The building in which the museum is located used to be a Chinese restaurant, before that Stockman's Bar, and before that, Hub's Clothing Store. The building, which also houses the Havre Beneath the Streets office and gift shop, was acquired in 1998. The upstairs tracks were started the same year and made operational in 1999. Frank DeRosa, for whom the museum is named, was a member of the club and a major player in construction of both the models.
Since the museum became operational, more has been added every year.
Eldon Mooney moved to Havre in 1987 and brought with him his passion for model trains. He worked as a brakeman and switchman for BNSF Railway Inc. for 20 years efore retiring and has replaced working for the train to making models of it.
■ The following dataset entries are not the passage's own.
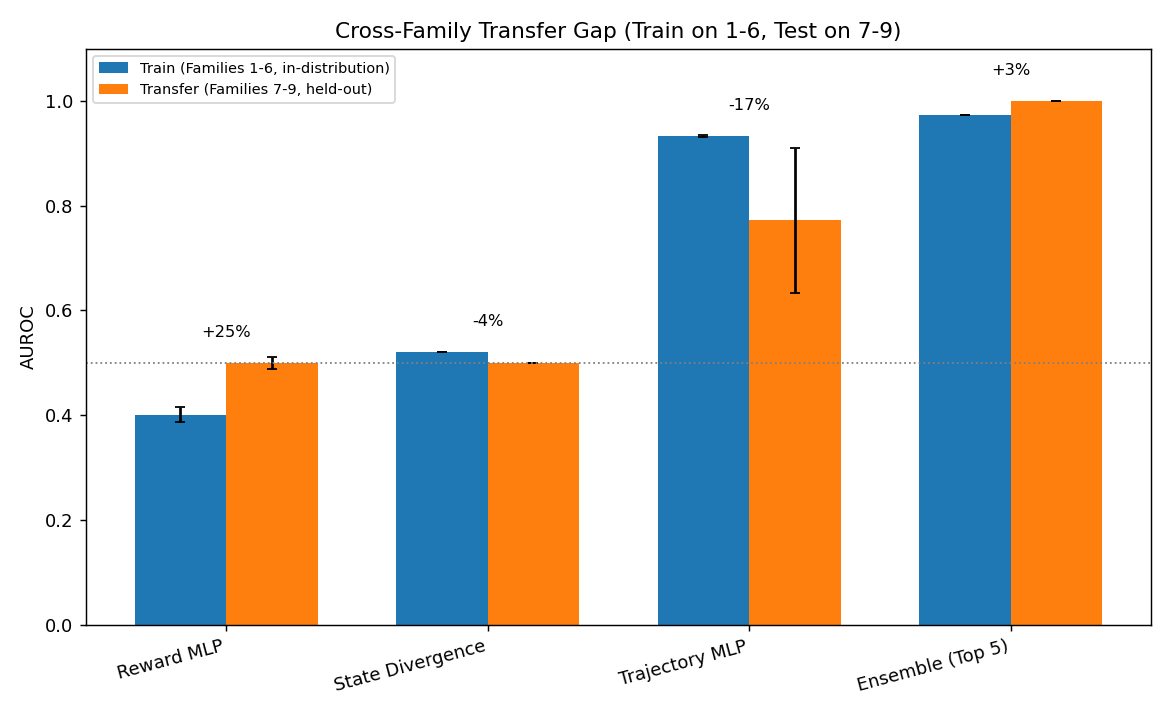
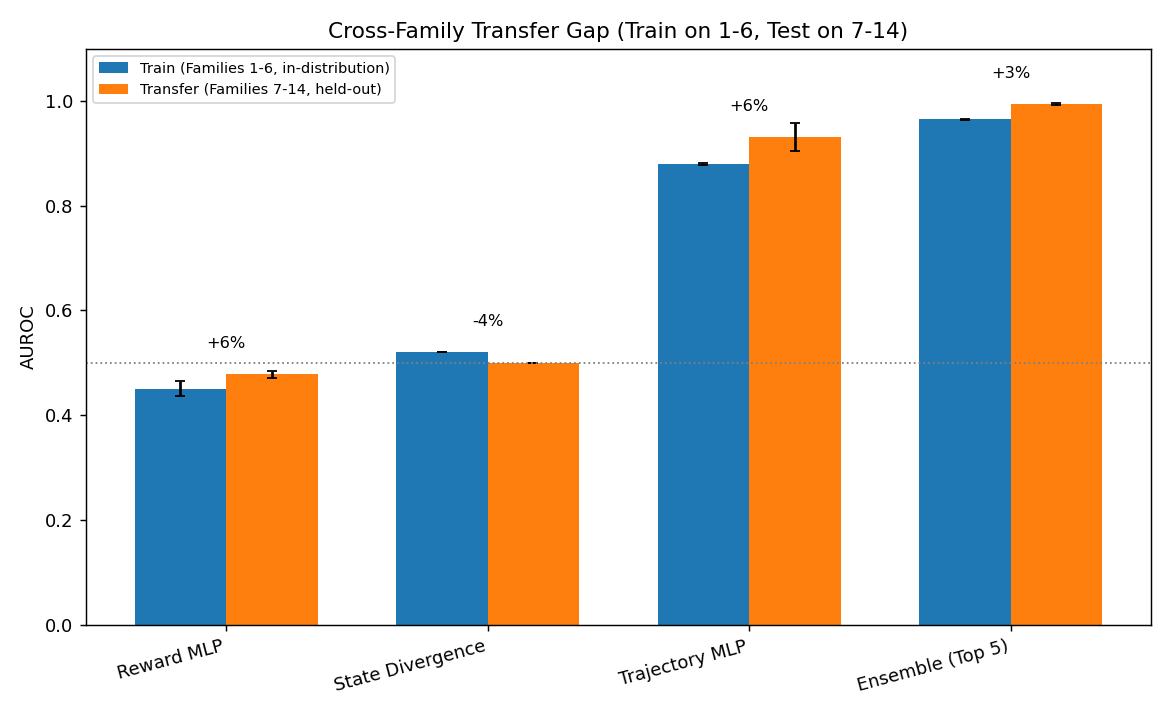
Expand cross-family transfer test to all 5 new v1.4 families (7->14)
TEST_FAMILIES grows from 3 to 8 by adding the REWARD_TAMPERING,
DECEPTIVE_ALIGNMENT, and RM_OVEROPTIMIZATION families -- mechanism types
absent from TRAIN_FAMILIES, making this a stricter generalization test than
the original 3-family split. TRAIN_FAMILIES is unchanged.

diff --git a/scripts/cross_family_transfer.py b/scripts/cross_family_transfer.py
@@ -1,10 +1,19 @@
 #!/usr/bin/env python
-"""Cross-family generalization experiment: train on Families 1-6, test on 7-9.
+"""Cross-family generalization experiment: train on Families 1-6, test on 7-14.
 
 This is the real experiment behind the paper's Cross-Family Transfer Analysis
 (Section 6.3, Table ``tab:transfer``). Earlier drafts of that table used
 illustrative placeholder numbers; this script produces the real ones from the
 actual RHOB v3/v5 environments, families, and detectors.
+
+TEST_FAMILIES was expanded from 3 to 8 families (v1.4): the 5 families added in
+v1.4 (reward_channel_tampering, sensor_calibration_tampering, monitored_sandbagging,
+eval_probe_sandbagging, rlhf_reward_model_overopt) introduce 3 mechanism types
+(REWARD_TAMPERING, DECEPTIVE_ALIGNMENT, RM_OVEROPTIMIZATION) that appear in neither
+TRAIN_FAMILIES nor the original 3 test families -- testing transfer to them is a
+strictly more meaningful "mechanistically unseen" evaluation than the original split,
+which only exercised 2 unseen mechanism types on top of what training already covers.
+TRAIN_FAMILIES is unchanged, so "train AUROC" numbers stay comparable to prior results.
 
 Methodology:
   1. "Train" AUROC: in-distribution performance of each detector on Families
@@ -16,8 +25,9 @@ Methodology:
      deployable model -- standard practice: cross-validation is for honest
      scoring, the shipped model uses all available training data.
   3. That frozen model is evaluated -- with no further fitting -- on
-     held-out Families 7-9 (goal misgeneralization, physics exploitation,
-     distributional shift), which it has never seen in any form.
+     held-out Families 7-14 (goal misgeneralization, physics exploitation,
+     distributional shift, plus the 5 v1.4 families spanning 3 mechanism
+     types unseen during training), which it has never seen in any form.
   4. A Top-5 L2 ensemble (4 stateless behavioral detectors + the frozen
      Trajectory MLP) is evaluated the same way, to measure whether combining
      detectors recovers some of the transfer gap.
@@ -61,6 +71,11 @@ TEST_FAMILIES = [
     "goal_misgeneralization",
     "physics_exploitation",
     "distributional_shift",
+    "reward_channel_tampering",
+    "sensor_calibration_tampering",
+    "monitored_sandbagging",
+    "eval_probe_sandbagging",
+    "rlhf_reward_model_overopt",
 ]
 
 TEST_SEED_BASE = 50_000  # disjoint from any training rollout seeds

diff --git a/scripts/plot_v5_results.py b/scripts/plot_v5_results.py
@@ -168,7 +168,7 @@ def plot_transfer(transfer_path: Path, out_path: Path) -> None:
     ax.bar(x - width / 2, train_vals, width, yerr=train_errs, capsize=3,
            label="Train (Families 1-6, in-distribution)")
     ax.bar(x + width / 2, transfer_vals, width, yerr=transfer_errs, capsize=3,
-           label="Transfer (Families 7-9, held-out)")
+           label="Transfer (Families 7-14, held-out)")
     ax.axhline(0.5, color="gray", ls=":", lw=1)
     for i, n in enumerate(names):
         gap = results[n].get("generalization_gap_pct", results[n].get("generalization_gap_pct_mean"))
@@ -181,7 +181,7 @@ def plot_transfer(transfer_path: Path, out_path: Path) -> None:
     ax.set_xticklabels(names, rotation=15, ha="right")
     ax.set_ylabel("AUROC")
     ax.set_ylim(0.0, 1.1)
-    ax.set_title("Cross-Family Transfer Gap (Train on 1-6, Test on 7-9)")
+    ax.set_title("Cross-Family Transfer Gap (Train on 1-6, Test on 7-14)")
     ax.legend(fontsize=8)
     fig.tight_layout()
     fig.savefig(out_path, dpi=130)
"You're never done working on it," Mooney said. "That's what I like about it."
His wife makes a lot of the scenery for Mooney's train models - for the museum and Mooney's own personal model at his home.
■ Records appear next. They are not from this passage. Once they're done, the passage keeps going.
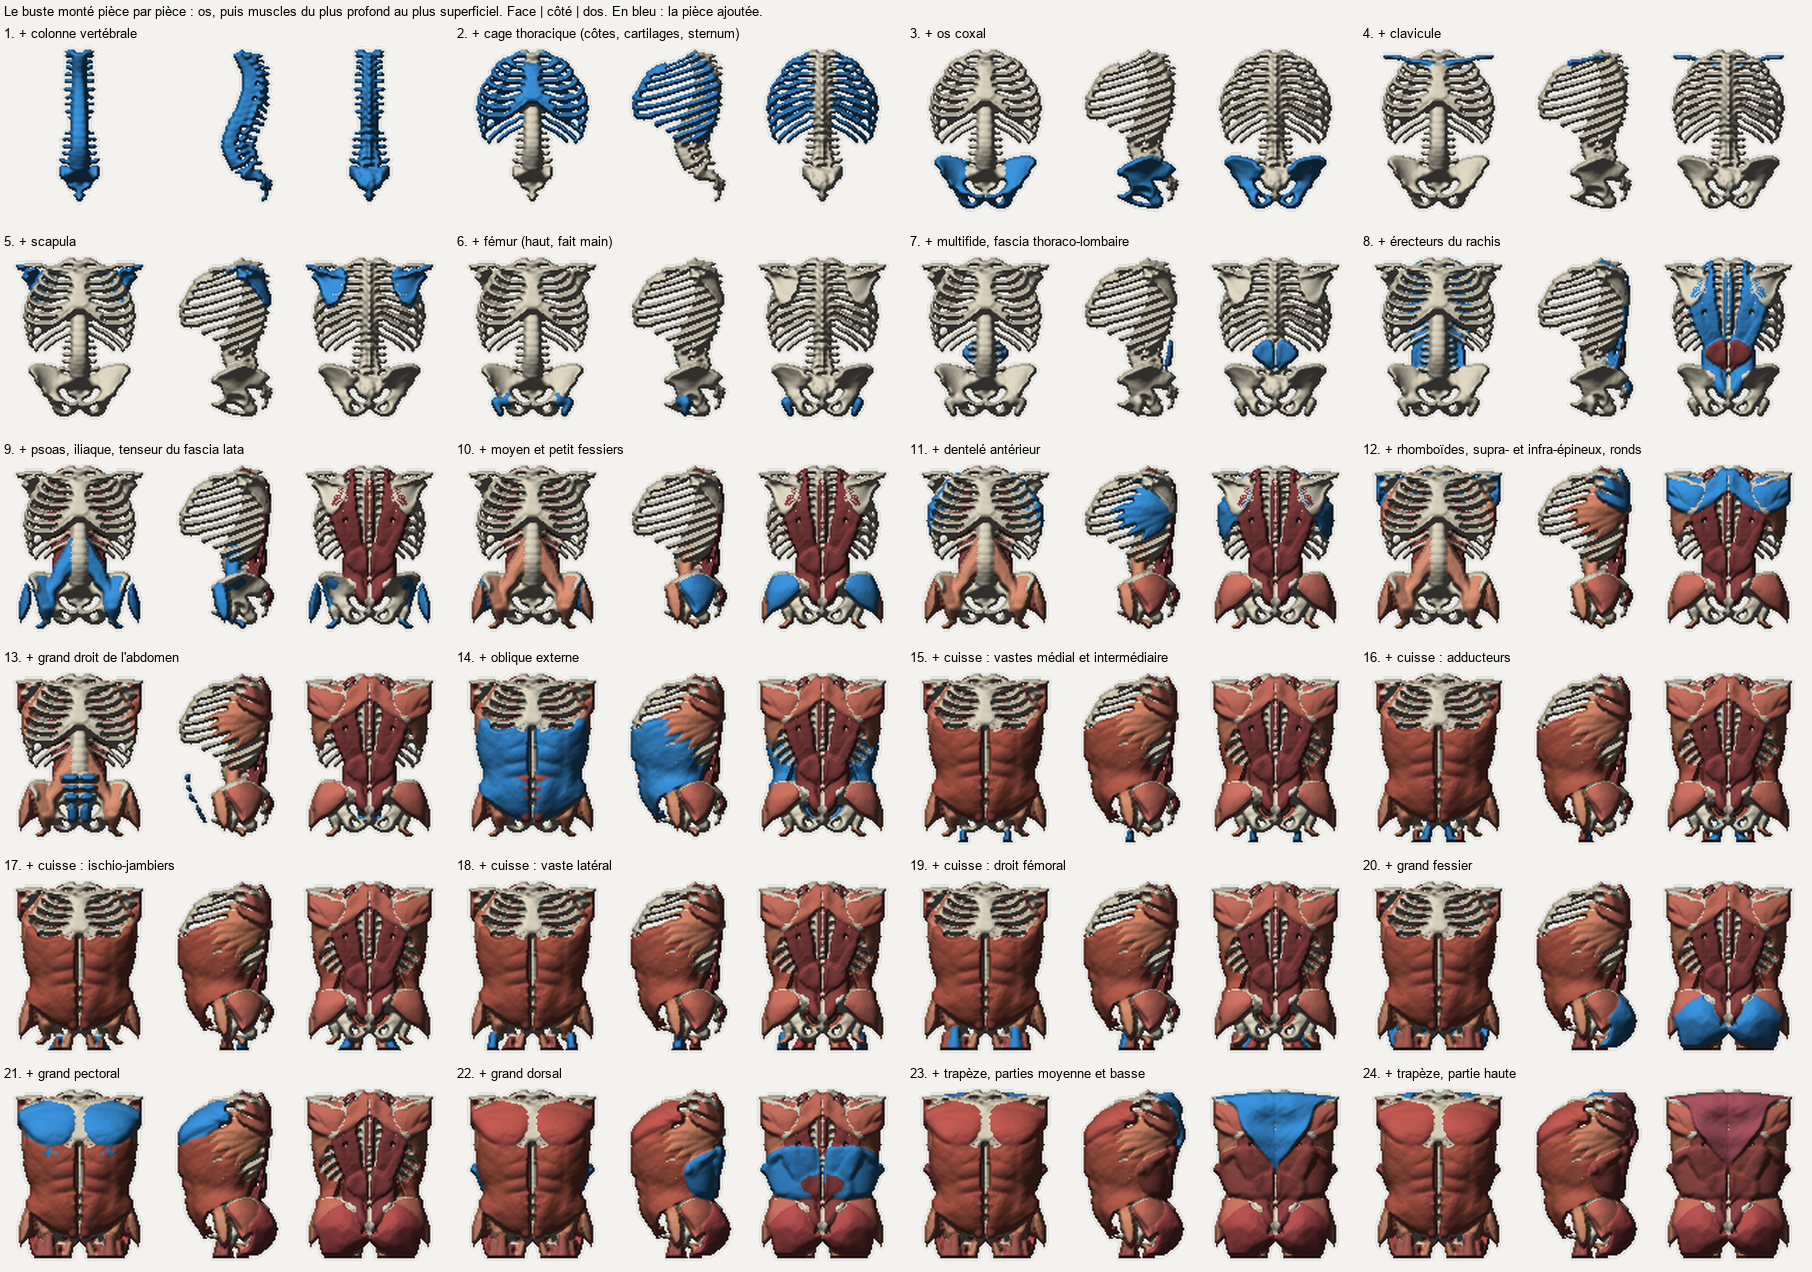
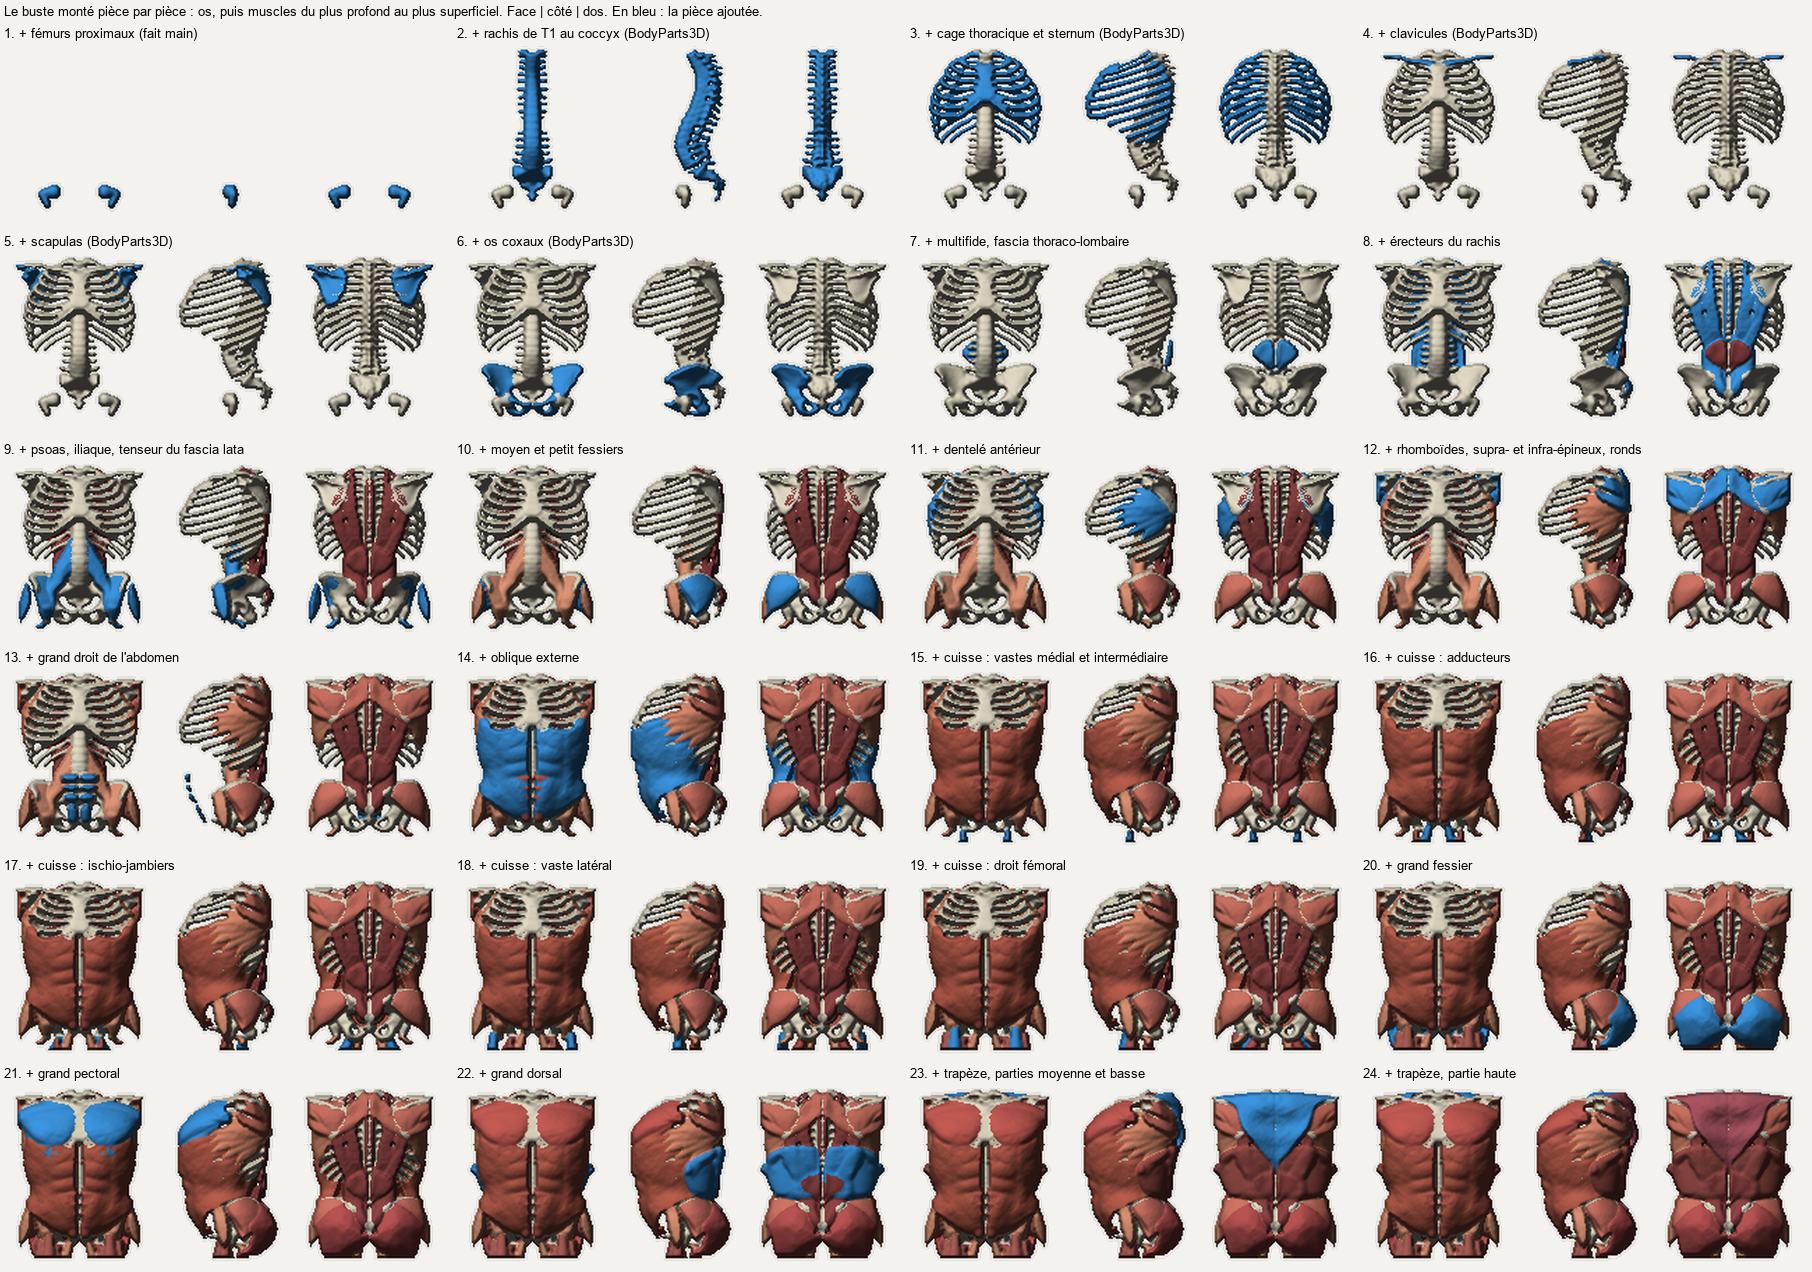
Body 3D: build-up board in Virginie's bone order (proximal femurs, spine from T1, rib cage, clavicles, scapulas, hip bones)

diff --git a/Art/work/transfer-proto/fable-crack/buildup.py b/Art/work/transfer-proto/fable-crack/buildup.py
@@ -15,13 +15,13 @@ from PIL import Image, ImageDraw, ImageFont
 import stack3d as s
 
 # (stack part name prefix, French label), in the order they are added
-BONES = [
-    ("spine", "colonne vertébrale"),
-    ("rib cage", "cage thoracique (côtes, cartilages, sternum)"),
-    ("hip bone", "os coxal"),
-    ("clavicle", "clavicule"),
-    ("scapula", "scapula"),
-    ("femur", "fémur (haut, fait main)"),
+BONES = [   # order of Virginie 2026-11-17
+    ("femur", "fémurs proximaux (fait main)"),
+    ("spine", "rachis de T1 au coccyx (BodyParts3D)"),
+    ("rib cage", "cage thoracique et sternum (BodyParts3D)"),
+    ("clavicle", "clavicules (BodyParts3D)"),
+    ("scapula", "scapulas (BodyParts3D)"),
+    ("hip bone", "os coxaux (BodyParts3D)"),
 ]
 MUSCLES = [   # deepest first
     ("thoracolumbar fascia, multifidus", "multifide, fascia thoraco-lombaire"),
Clarence Hennings has been making model trains since 1953 and moved to Havre in 1996.
"My kids hate the hobby and my wife tolerates it," Hennings said. "But I like it."
Hennings said that making model trains is just a hobby.
"It's not intensive, it's a hobby," Hennings said. "You do it when you want."
Mooney agreed with Hennings explaining why you could not get burned out on making the sets.
"If you can't figure out what you're doing, you come back to it," Mooney said.
The model downstairs in the museum is complex, with many small, intricate details. The world ranges from the smallest details like dogs sleeping next to buildings and couples walking through wooded parks to a large spiralling helix the trains travel up to get to an upper level of the model.
Each of the roughly nine members of the club have a different project that they are working on at any given time.
Hennings was working on putting tiny people figurines in passenger cars to create scenes inside the cars.
While the club members are working on their projects, they do a lot of talking and fooling around, Hennings said.
Each of the model trainmakers has their own style of train they like to build, Hennings said. He grew up in the midwest, so his trains are models of actual midwest rail companies and styles of trains one would find in the area.
"It depends on what era you're modeling, too," Hennings said.
The tables upon which the trains run are fully wired to provide electricity to the rails. During the winter, club member Tom Robinson installed lights in the buildings that the tracks run past and streetlights on the streets of the model towns.
"This hobby's really changed over the years," Hennings said. "There are only three companies that put kits together anymore."
Hennings said this limits possible new hobbyists from partaking because it is difficult for them to get started without a kit. The club at the museum has a catalog from which they order each part. From this catalog, enthusiasts can create many different scenes with many different styles of trains, but this method may be daunting for those just getting into the hobby.
With military outposts from different eras, coal mines, farms and towns available, enthusiasts can recreate any scene found next to an actual railroad.
The club meets every Tuesday at 7 p.m. at the museum, 120 3rd Ave., before heading down to the lower level of the building. Mooney said everyone is invited to partake, but to join the club, it costs $25 initially and then $25 each year after that. The membership includes the whole household, Mooney said.